OR WAIT 15 SECS
Christine Blank is a contributing editor.
The DOAC edoxaban can replace dalteparin for treating cancer patients with venous thromboembolism.
Cancer patients face an increased risk for venous thromboembolism (VTEs). Under current guidelines, cancer patients who develop VTE are prescribed low-molecular-weight heparin as an anticoagulant.
"While effective, this regimen can be expensive and often burdensome for patients, leading many to prematurely discontinue treatment,” says the American Society of Hematology (ASH) in a statement.
As a result, researchers set out to compare the effects of dalteparin, a low-molecular-weight heparin, to a newer direct oral anticoagulant (DOAC), edoxaban (brand names Savaysa and Lixiana), on blood clots in cancer patients.
The study included around 1,050 cancer patients who were being treated for VTE at 114 centers in 13 countries. Around 10% of patients had blood cancers and the rest had solid tumors. Study results were presented at the ASH Annual Meeting and Exposition in December 2017.
Half of the cancer patients were randomly assigned to receive dalteparin and half were assigned to receive edoxaban for up to 12 months. All patients were followed for 12 months or until study closure, with a minimum of 9 months follow up.

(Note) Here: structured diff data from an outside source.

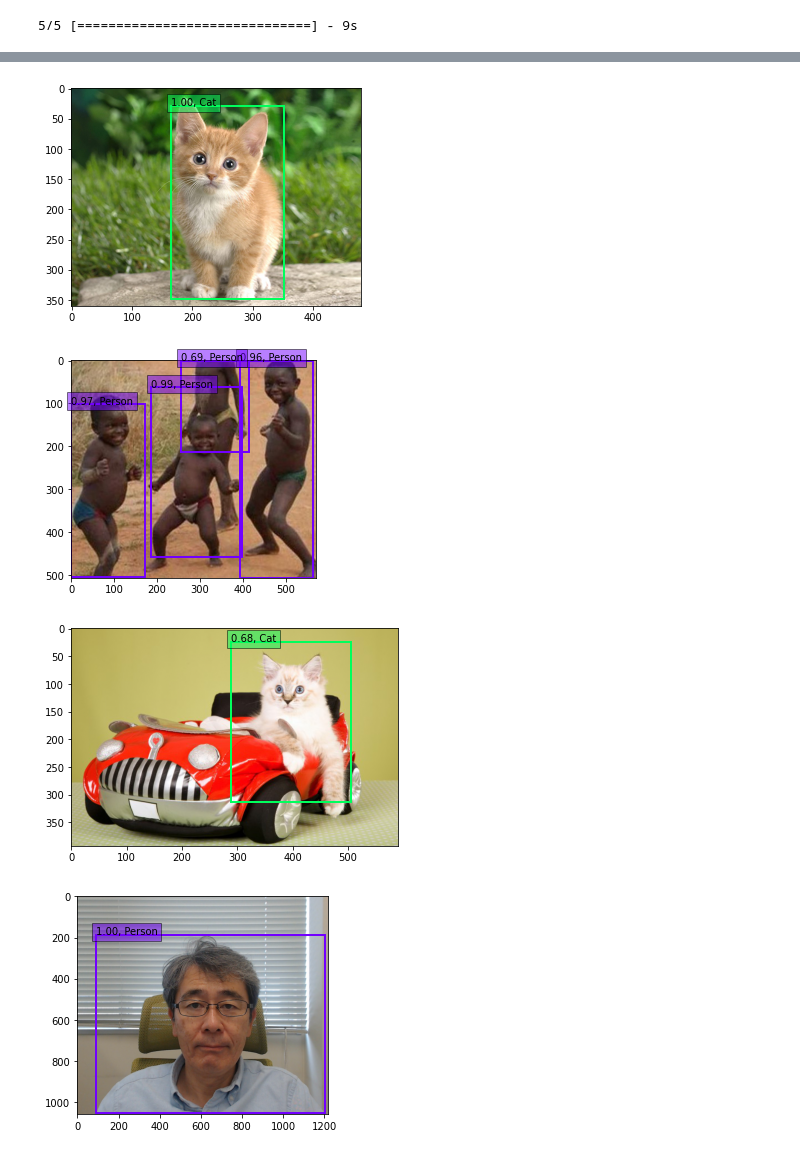
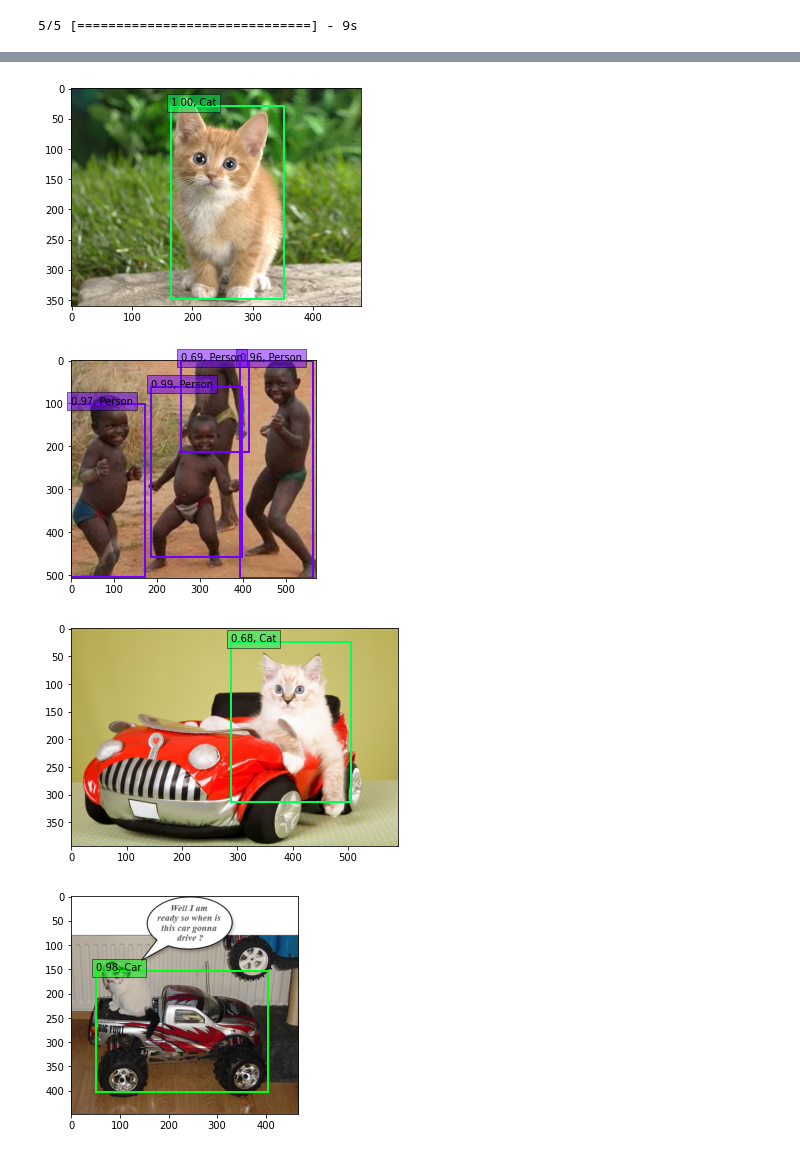
Before and after one commit to N-Tsuruta/SSD_TSG, a Jupyter notebook: SSD入門1.ipynb, the cells around one changed output, grey strips where cells are left out. Cells and saved outputs as stored; diff of their text form; code cells hidden in the pictures.

```diff
--- a/SSD入門1.ipynb
+++ b/SSD入門1.ipynb
@@ -123,8 +82,8 @@ img = image.load_img(img_path, target_size=(300, 300))
 img = image.img_to_array(img)
 images.append(imread(img_path))
 inputs.append(img.copy())
-#img_path = './pics/car_cat2.jpg'
-img_path = './pics/WIN_20210528_12_18_58_Pro.jpg'
+img_path = './pics/car_cat2.jpg'
+#img_path = './pics/WIN_20210528_12_18_58_Pro.jpg'
 img = image.load_img(img_path, target_size=(300, 300))
 img = image.img_to_array(img)
 images.append(imread(img_path))
@@ -158,31 +117,31 @@ for i, img in enumerate(images):
 
     plt.imshow(img / 255.)
     currentAxis = plt.gca()
 
     for i in range(top_conf.shape[0]):
         xmin = int(round(top_xmin[i] * img.shape[1]))
         ymin = int(round(top_ymin[i] * img.shape[0]))
         xmax = int(round(top_xmax[i] * img.shape[1]))
         ymax = int(round(top_ymax[i] * img.shape[0]))
         score = top_conf[i]
         label = int(top_label_indices[i])
         label_name = voc_classes[label - 1]
         display_txt = '{:0.2f}, {}'.format(score, label_name)
         coords = (xmin, ymin), xmax-xmin+1, ymax-ymin+1
         color = colors[label]
         currentAxis.add_patch(plt.Rectangle(*coords, fill=False, edgecolor=color, linewidth=2))
         currentAxis.text(xmin, ymin, display_txt, bbox={'facecolor':color, 'alpha':0.5})
 
     plt.show()
 # %% [output]
     Use ``imageio.imread`` instead.
     Use ``imageio.imread`` instead.
     Use ``imageio.imread`` instead.
     Use ``imageio.imread`` instead.
     Use ``imageio.imread`` instead.
 5/5 [==============================] - 9s
 [figure]
 [figure]
 [figure]
 [figure]
-[figure, old version]
+[figure, new version]
```
Also changed, not shown: parts of 7 cells of this notebook.
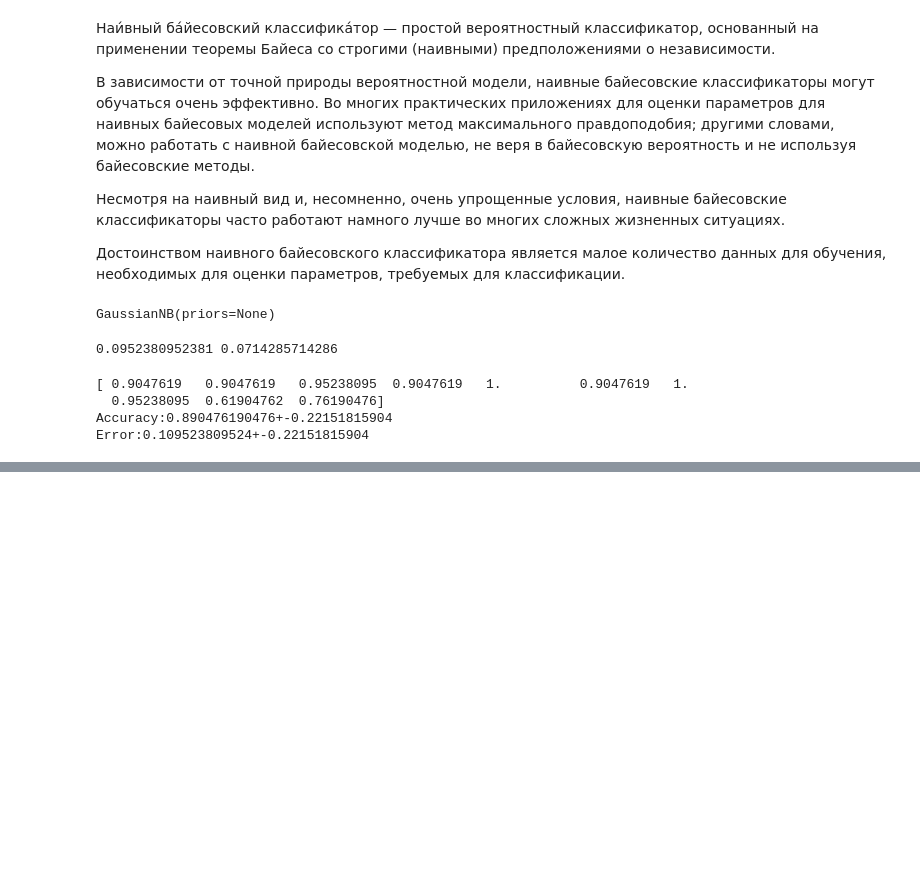
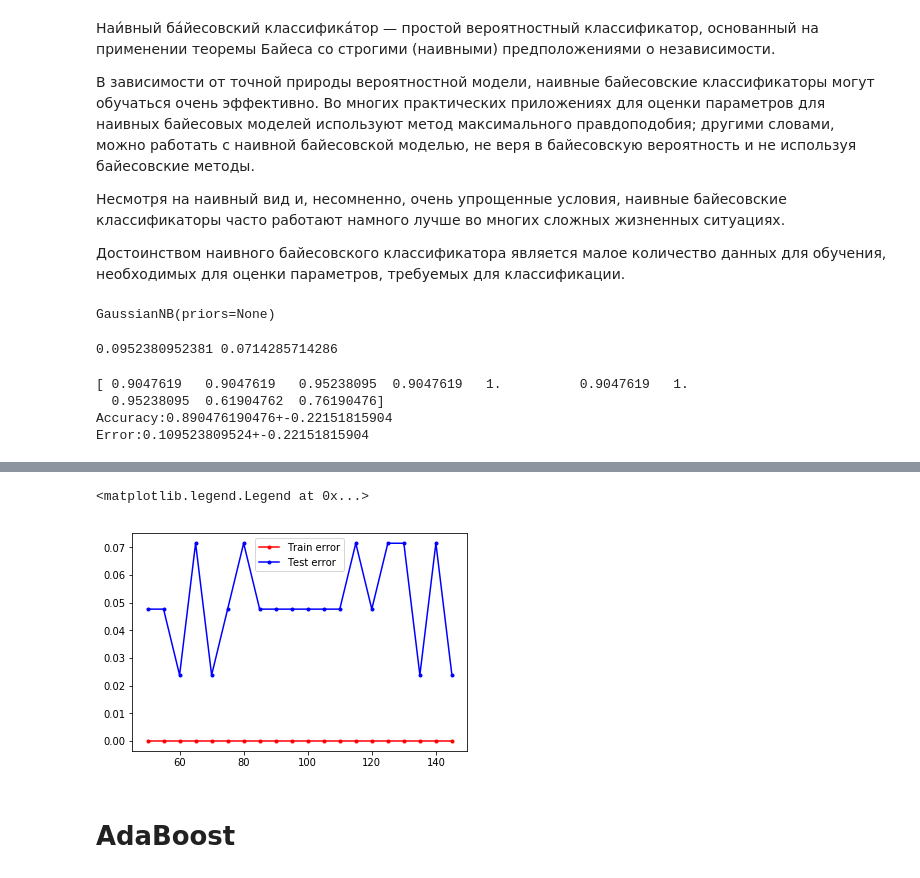
Before and after one commit to krist311/ML, a Jupyter notebook: 2509/2509.ipynb, the cells around one changed output, grey strips where cells are left out. Drawn from its saved outputs; the diff is of its cells as text; code cells hidden in the pictures; blank space fills up the shorter version.

```diff
--- a/2509/2509.ipynb
+++ b/2509/2509.ipynb
@@ -485,0 +530,17 @@ Error:0.109523809524+-0.22151815904
+# %%
+err_train = []
+err_test = []
+for n_estimators in range(50, 150, 5):
+    model = RandomForestClassifier(n_estimators=n_estimators, max_depth = 20, criterion="gini", n_jobs = 2).fit(x_train, y_train)
+    y_train_pred = model.predict(x_train)
+    y_test_pred = model.predict(x_test)
+    err_train.append(np.mean(y_train_pred != y_train))
+    err_test.append(np.mean(y_test_pred != y_test))
+plt.plot(range(50, 150, 5), err_train, '.-r', label = 'Train error')
+plt.plot(range(50, 150, 5), err_test, '.-b', label = 'Test error')
+plt.legend(loc = 'best')
+# %% [output]
+<matplotlib.legend.Legend at 0x...>
+[figure, added]
+# %% [markdown]
+# AdaBoost
```
Also changed, not shown: parts of 21 cells of this notebook.
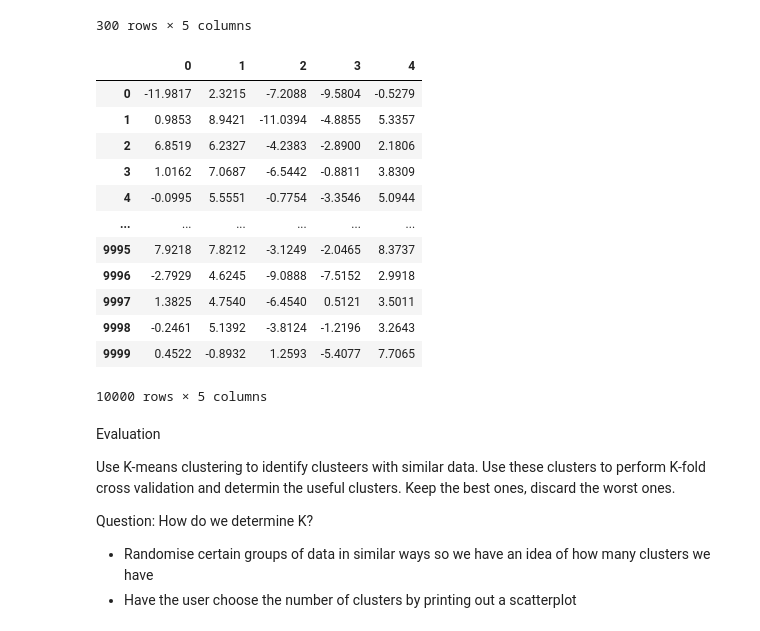
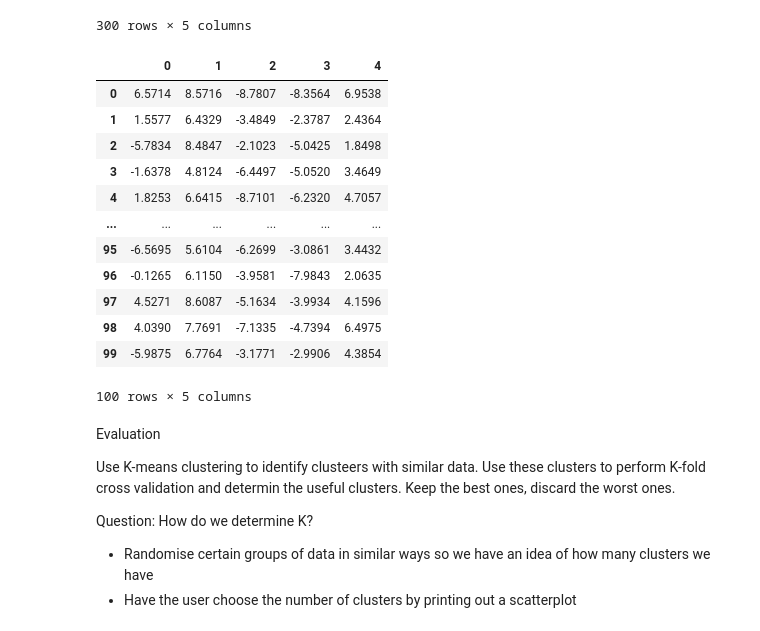
Before and after one commit to AdJansen/Artificial-Immune-System-For-Class-Imbalance, a Jupyter notebook: AIS.ipynb, the cells around one changed output. Cells and saved outputs as stored; diff of their text form; code cells hidden in the pictures.

```diff
--- a/AIS.ipynb
+++ b/AIS.ipynb
@@ -108,8 +108,8 @@ dtype: int64
 def get_bounds(minorityDF) -> dict:
     out = {}
     for col in minorityDF:
-        colMax = df[col].max()
-        colMin = df[col].min()
+        colMax = minorityDF[col].max()
+        colMin = minorityDF[col].min()
         out[col] = (colMin, colMax)
     return out
 
@@ -418,46 +418,46 @@ def AIS(df,max_rounds, totalPopulation):
             # will this give the same thing every time?
             current = current_gen.copy()
             for col in current_labels:
                 current = current.join(current_labels[col])
             #current.co(current_labels)
 
             antibody_population = mutatePopulation(current,bounds,['5'])
             next_gen, next_labels = separate_df(antibody_population)
             current_gen, current_labels = separate_df(current)
 
             # print('trump')
             # print(current_labels)
             # print(next_labels)
             # print(current_gen)
             # print(current)
             # print(antibody_population)
 
 
 
     return current_gen, count
 
 
 
 
 fd = pd.read_csv("./Data/GeneratedSyntheticData-NosiyEasy.csv",index_col=0)
 
 #fd.drop("Unnamed: 0",axis=1)
-x,y= AIS(df,100)
+x,y= AIS(df,1, 100)
 x
 # %% [output]
 |  | 0 | 1 | 2 | 3 | 4 |
-| 0 | -11.9817 | 2.3215 | -7.2088 | -9.5804 | -0.5279 |
-| 1 | 0.9853 | 8.9421 | -11.0394 | -4.8855 | 5.3357 |
-| 2 | 6.8519 | 6.2327 | -4.2383 | -2.8900 | 2.1806 |
-| 3 | 1.0162 | 7.0687 | -6.5442 | -0.8811 | 3.8309 |
-| 4 | -0.0995 | 5.5551 | -0.7754 | -3.3546 | 5.0944 |
+| 0 | 6.5714 | 8.5716 | -8.7807 | -8.3564 | 6.9538 |
+| 1 | 1.5577 | 6.4329 | -3.4849 | -2.3787 | 2.4364 |
+| 2 | -5.7834 | 8.4847 | -2.1023 | -5.0425 | 1.8498 |
+| 3 | -1.6378 | 4.8124 | -6.4497 | -5.0520 | 3.4649 |
+| 4 | 1.8253 | 6.6415 | -8.7101 | -6.2320 | 4.7057 |
 | ... | ... | ... | ... | ... | ... |
-| 9995 | 7.9218 | 7.8212 | -3.1249 | -2.0465 | 8.3737 |
-| 9996 | -2.7929 | 4.6245 | -9.0888 | -7.5152 | 2.9918 |
-| 9997 | 1.3825 | 4.7540 | -6.4540 | 0.5121 | 3.5011 |
-| 9998 | -0.2461 | 5.1392 | -3.8124 | -1.2196 | 3.2643 |
-| 9999 | 0.4522 | -0.8932 | 1.2593 | -5.4077 | 7.7065 |
+| 95 | -6.5695 | 5.6104 | -6.2699 | -3.0861 | 3.4432 |
+| 96 | -0.1265 | 6.1150 | -3.9581 | -7.9843 | 2.0635 |
+| 97 | 4.5271 | 8.6087 | -5.1634 | -3.9934 | 4.1596 |
+| 98 | 4.0390 | 7.7691 | -7.1335 | -4.7394 | 6.4975 |
+| 99 | -5.9875 | 6.7764 | -3.1771 | -2.9906 | 4.3854 |
-10000 rows × 5 columns
+100 rows × 5 columns
 # %% [markdown]
 Evaluation
 
```
Also changed, not shown: parts of 1 cell of this notebook, 2 other files.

The researchers, at the University of Oklahoma College of Public Health and other universities, found that edoxaban, taken as a daily pill, works as well as low-molecular-weight heparin and could offer an alternative, potentially more palatable treatment strategy. The results showed that edoxaban is not inferior to dalteparin with respect to composite rates of recurrent clots and bleeding, which occurred in 12.8% of those receiving edoxaban and 13.5% of those receiving dalteparin.
"For the vast majority of patients with cancer-associated VTE, treatment with oral edoxaban can replace the injectable dalteparin," says the study’s lead author, Gary E. Raskob, PhD, dean and regents professor at the University of Oklahoma College of Public Health. "Preventing VTE recurrence and major bleeding can allow the oncologist to really focus on the patient's cancer treatment."
“Although edoxaban was associated with a slightly higher rate of major bleeding, this was balanced by a slightly lower rate of recurrent VTE,” ASH said in its statement.
After researchers examined secondary outcomes and subgroups, they found that the two drugs were identical in the rates of the most severe category of major bleeding. Bleeding was most common in the upper gastrointestinal tract and in patients with gastrointestinal cancers.
However, these results do not necessarily apply to all DOACs, because some act through different mechanisms or are metabolized differently than edoxaban, Raskob says. Further studies could focus on which DOACs might work best in the context of different chemotherapy regimens and also illuminate optimal treatment regimens for those with gastrointestinal cancers, he added.
The study was supported by Daiichi Sankyo, the manufacturer of Lixiana.